Wednesday, March 30, 2011
  New Guest Pass Policy
Starting immediately, we are happy to bring back the old guest pass policy. We are allowing you as Touchstone members to bring a guest to any of our Touchstone gyms. We recognize that many of you appreciate the privilege of using a guest pass at any of our facilities rather than exclusively at your home gym.

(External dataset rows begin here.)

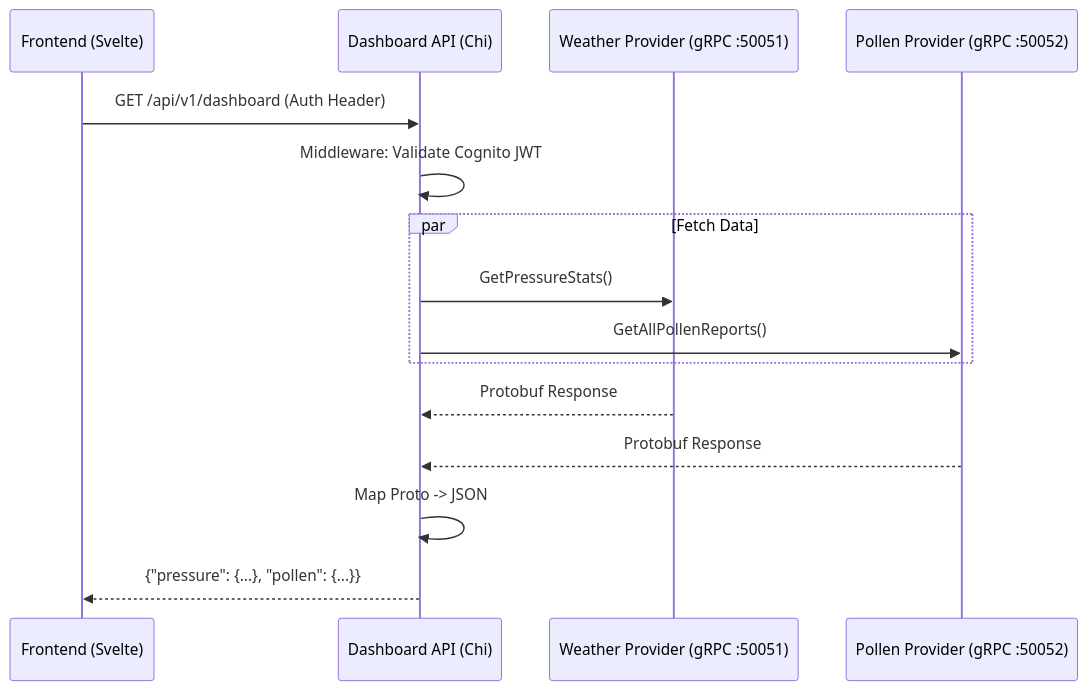
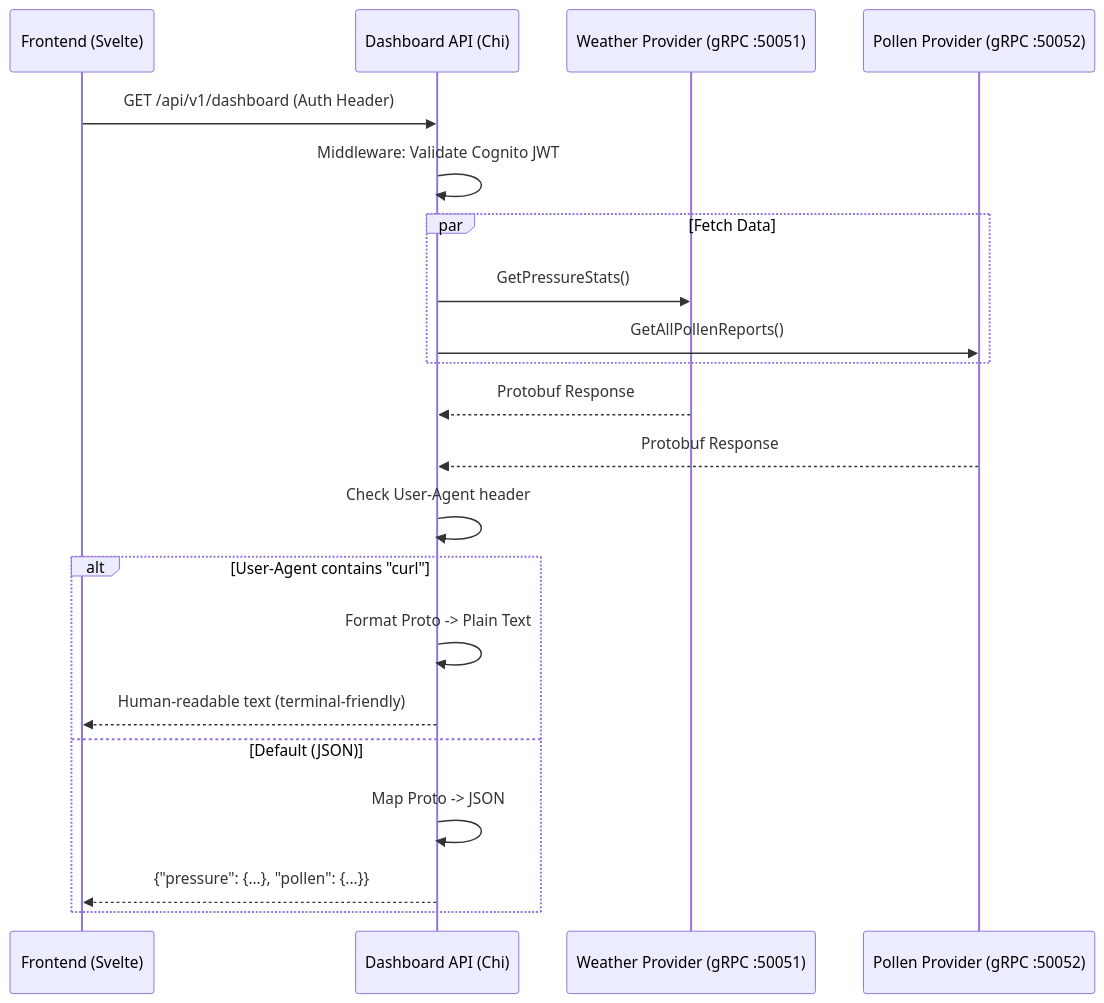
Before and after one commit to nickfang/personal-dashboard: the diagram in docs/ARCHITECTURE_SERVICE_DASHBOARD_API.md, drawn with Mermaid. The commit also changed other lines of this file and 2 other files, not shown here.

````diff
--- a/docs/ARCHITECTURE_SERVICE_DASHBOARD_API.md
+++ b/docs/ARCHITECTURE_SERVICE_DASHBOARD_API.md
@@ -23,21 +24,28 @@
 ```mermaid
 sequenceDiagram
     participant FE as Frontend (Svelte)
     participant API as Dashboard API (Chi)
     participant WP as Weather Provider (gRPC :50051)
     participant PP as Pollen Provider (gRPC :50052)
 
     FE->>API: GET /api/v1/dashboard (Auth Header)
     API->>API: Middleware: Validate Cognito JWT
 
     par Fetch Data
         API->>WP: GetPressureStats()
         API->>PP: GetAllPollenReports()
     end
 
     WP-->>API: Protobuf Response
     PP-->>API: Protobuf Response
 
-    API->>API: Map Proto -> JSON
-    API-->>FE: {"pressure": {...}, "pollen": {...}}
+    API->>API: Check User-Agent header
+
+    alt User-Agent contains "curl"
+        API->>API: Format Proto -> Plain Text
+        API-->>FE: Human-readable text (terminal-friendly)
+    else Default (JSON)
+        API->>API: Map Proto -> JSON
+        API-->>FE: {"pressure": {...}, "pollen": {...}}
+    end
 ```
````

Thank you for your support and feedback as it means a lot to us at Touchstone!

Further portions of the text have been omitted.